Britain hits another record daily virus deaths. Ontario’s leader asks Biden for 1 million vaccine shots due to Pfizer shortfall for Canada. India to start delivering Oxford-AstraZeneca vaccines to neighboring countries. Expert panel says both China and the WHO should have acted faster to prevent the pandemic. Surging infections give Spain’s new emergency hospital in Madrid a chance for use. Italy ponders suing Pfizer for vaccine delays.

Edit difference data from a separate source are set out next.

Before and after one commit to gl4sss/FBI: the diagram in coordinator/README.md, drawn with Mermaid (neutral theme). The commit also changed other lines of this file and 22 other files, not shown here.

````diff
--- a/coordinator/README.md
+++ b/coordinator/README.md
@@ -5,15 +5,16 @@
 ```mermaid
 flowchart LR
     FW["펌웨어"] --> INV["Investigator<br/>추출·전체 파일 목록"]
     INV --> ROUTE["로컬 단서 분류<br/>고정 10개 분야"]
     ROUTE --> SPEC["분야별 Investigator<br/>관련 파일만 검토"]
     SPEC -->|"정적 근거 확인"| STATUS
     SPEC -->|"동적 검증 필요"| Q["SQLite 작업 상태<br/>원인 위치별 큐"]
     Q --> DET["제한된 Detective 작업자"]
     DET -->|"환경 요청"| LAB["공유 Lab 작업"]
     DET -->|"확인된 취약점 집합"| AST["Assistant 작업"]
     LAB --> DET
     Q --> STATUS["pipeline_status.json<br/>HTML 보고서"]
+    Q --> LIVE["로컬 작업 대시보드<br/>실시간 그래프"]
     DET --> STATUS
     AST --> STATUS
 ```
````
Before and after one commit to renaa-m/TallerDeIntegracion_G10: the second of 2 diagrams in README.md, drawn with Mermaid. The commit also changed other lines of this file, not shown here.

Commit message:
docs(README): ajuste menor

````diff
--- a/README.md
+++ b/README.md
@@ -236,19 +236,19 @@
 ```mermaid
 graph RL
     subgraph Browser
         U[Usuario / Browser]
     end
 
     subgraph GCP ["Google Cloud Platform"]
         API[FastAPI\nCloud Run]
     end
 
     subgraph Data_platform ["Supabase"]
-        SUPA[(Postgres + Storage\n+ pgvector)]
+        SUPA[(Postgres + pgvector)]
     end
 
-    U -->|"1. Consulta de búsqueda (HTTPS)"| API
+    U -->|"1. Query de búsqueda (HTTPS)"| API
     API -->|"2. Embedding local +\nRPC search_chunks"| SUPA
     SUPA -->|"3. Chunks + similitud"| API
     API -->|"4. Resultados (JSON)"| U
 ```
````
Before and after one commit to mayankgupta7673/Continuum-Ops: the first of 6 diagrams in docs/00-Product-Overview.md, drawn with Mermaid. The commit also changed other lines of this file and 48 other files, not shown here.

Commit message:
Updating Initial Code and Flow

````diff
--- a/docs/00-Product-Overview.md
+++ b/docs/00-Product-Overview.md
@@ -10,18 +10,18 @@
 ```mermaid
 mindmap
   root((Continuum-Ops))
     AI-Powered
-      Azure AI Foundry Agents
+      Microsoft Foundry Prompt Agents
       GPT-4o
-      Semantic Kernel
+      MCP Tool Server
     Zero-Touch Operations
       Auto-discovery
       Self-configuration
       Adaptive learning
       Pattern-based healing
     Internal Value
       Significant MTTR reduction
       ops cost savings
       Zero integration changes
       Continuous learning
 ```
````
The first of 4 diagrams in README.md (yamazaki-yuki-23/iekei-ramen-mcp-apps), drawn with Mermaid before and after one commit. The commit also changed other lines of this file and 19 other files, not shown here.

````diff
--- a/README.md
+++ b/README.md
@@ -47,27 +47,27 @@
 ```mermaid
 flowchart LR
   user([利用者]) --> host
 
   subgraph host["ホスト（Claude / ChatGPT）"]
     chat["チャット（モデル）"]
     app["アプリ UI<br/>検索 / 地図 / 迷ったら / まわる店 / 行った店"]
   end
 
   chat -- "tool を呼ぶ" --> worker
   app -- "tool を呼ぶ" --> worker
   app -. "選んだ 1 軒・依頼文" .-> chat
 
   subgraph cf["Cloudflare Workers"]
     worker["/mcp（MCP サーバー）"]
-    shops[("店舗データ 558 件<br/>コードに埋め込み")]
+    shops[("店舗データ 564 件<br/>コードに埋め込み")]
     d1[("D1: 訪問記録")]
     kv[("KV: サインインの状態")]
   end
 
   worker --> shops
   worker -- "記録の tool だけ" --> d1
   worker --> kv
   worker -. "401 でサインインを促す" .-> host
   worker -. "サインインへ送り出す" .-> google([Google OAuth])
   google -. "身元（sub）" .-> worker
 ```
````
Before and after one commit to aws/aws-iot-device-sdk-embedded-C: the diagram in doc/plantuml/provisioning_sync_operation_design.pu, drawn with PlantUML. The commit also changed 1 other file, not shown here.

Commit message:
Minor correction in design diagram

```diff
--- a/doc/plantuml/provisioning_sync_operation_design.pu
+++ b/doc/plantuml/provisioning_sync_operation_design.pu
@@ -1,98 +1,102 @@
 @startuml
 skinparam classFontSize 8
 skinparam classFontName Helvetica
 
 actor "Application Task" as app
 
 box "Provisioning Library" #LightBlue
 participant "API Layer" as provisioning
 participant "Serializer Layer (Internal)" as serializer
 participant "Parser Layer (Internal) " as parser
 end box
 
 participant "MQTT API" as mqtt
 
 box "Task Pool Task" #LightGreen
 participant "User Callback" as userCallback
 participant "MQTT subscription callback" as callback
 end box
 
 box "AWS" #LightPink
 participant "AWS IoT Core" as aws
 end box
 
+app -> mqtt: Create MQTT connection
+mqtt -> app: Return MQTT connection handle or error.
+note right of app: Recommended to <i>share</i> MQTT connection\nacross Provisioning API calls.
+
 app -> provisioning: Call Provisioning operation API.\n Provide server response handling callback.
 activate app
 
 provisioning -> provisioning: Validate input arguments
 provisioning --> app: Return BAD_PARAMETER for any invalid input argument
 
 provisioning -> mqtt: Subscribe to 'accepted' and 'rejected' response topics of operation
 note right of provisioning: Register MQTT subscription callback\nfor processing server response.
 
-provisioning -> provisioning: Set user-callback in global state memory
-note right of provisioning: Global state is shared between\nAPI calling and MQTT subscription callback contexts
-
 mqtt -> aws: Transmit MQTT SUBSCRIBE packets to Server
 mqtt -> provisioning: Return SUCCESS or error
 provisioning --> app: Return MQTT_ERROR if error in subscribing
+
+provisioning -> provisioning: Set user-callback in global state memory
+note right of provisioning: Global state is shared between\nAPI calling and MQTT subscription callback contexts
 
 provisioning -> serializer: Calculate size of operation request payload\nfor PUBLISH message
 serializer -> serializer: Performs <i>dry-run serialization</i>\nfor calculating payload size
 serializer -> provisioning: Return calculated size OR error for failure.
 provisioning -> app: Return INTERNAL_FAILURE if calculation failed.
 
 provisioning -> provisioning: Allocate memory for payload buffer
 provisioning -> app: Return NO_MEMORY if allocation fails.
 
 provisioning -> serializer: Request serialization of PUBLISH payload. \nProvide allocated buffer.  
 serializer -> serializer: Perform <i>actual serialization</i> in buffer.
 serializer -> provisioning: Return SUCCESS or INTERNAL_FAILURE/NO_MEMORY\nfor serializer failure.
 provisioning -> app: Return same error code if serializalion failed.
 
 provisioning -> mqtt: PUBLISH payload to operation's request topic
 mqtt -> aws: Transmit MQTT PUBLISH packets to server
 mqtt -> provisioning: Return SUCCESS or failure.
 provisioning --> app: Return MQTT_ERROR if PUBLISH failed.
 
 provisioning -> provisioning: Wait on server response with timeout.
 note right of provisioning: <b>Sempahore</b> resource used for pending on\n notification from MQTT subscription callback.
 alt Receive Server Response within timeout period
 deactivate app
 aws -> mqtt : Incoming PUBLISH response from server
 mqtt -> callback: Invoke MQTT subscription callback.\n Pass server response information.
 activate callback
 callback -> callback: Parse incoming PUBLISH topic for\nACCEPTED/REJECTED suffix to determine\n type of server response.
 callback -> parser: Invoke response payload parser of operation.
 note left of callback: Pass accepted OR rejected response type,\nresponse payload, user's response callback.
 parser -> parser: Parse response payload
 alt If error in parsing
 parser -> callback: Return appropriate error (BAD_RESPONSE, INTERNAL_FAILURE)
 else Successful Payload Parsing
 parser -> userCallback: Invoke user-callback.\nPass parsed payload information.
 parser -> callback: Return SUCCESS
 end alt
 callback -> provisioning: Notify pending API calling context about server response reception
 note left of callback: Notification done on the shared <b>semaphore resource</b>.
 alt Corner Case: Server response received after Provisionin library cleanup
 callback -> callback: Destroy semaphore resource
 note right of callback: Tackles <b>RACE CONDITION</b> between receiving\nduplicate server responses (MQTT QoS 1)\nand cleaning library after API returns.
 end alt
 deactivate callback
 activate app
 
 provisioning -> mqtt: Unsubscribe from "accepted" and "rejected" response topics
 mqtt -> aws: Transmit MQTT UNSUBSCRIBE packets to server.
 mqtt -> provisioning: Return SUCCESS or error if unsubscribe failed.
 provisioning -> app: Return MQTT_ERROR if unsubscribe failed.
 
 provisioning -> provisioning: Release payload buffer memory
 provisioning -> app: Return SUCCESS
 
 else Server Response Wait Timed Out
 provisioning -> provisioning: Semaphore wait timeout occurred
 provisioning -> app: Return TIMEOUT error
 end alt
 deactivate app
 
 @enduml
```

__Follow all of AP’s pandemic coverage at https://apnews.com/hub/coronavirus-pandemic, https://apnews.com/hub/coronavirus-vaccine and https://apnews.com/UnderstandingtheOutbreak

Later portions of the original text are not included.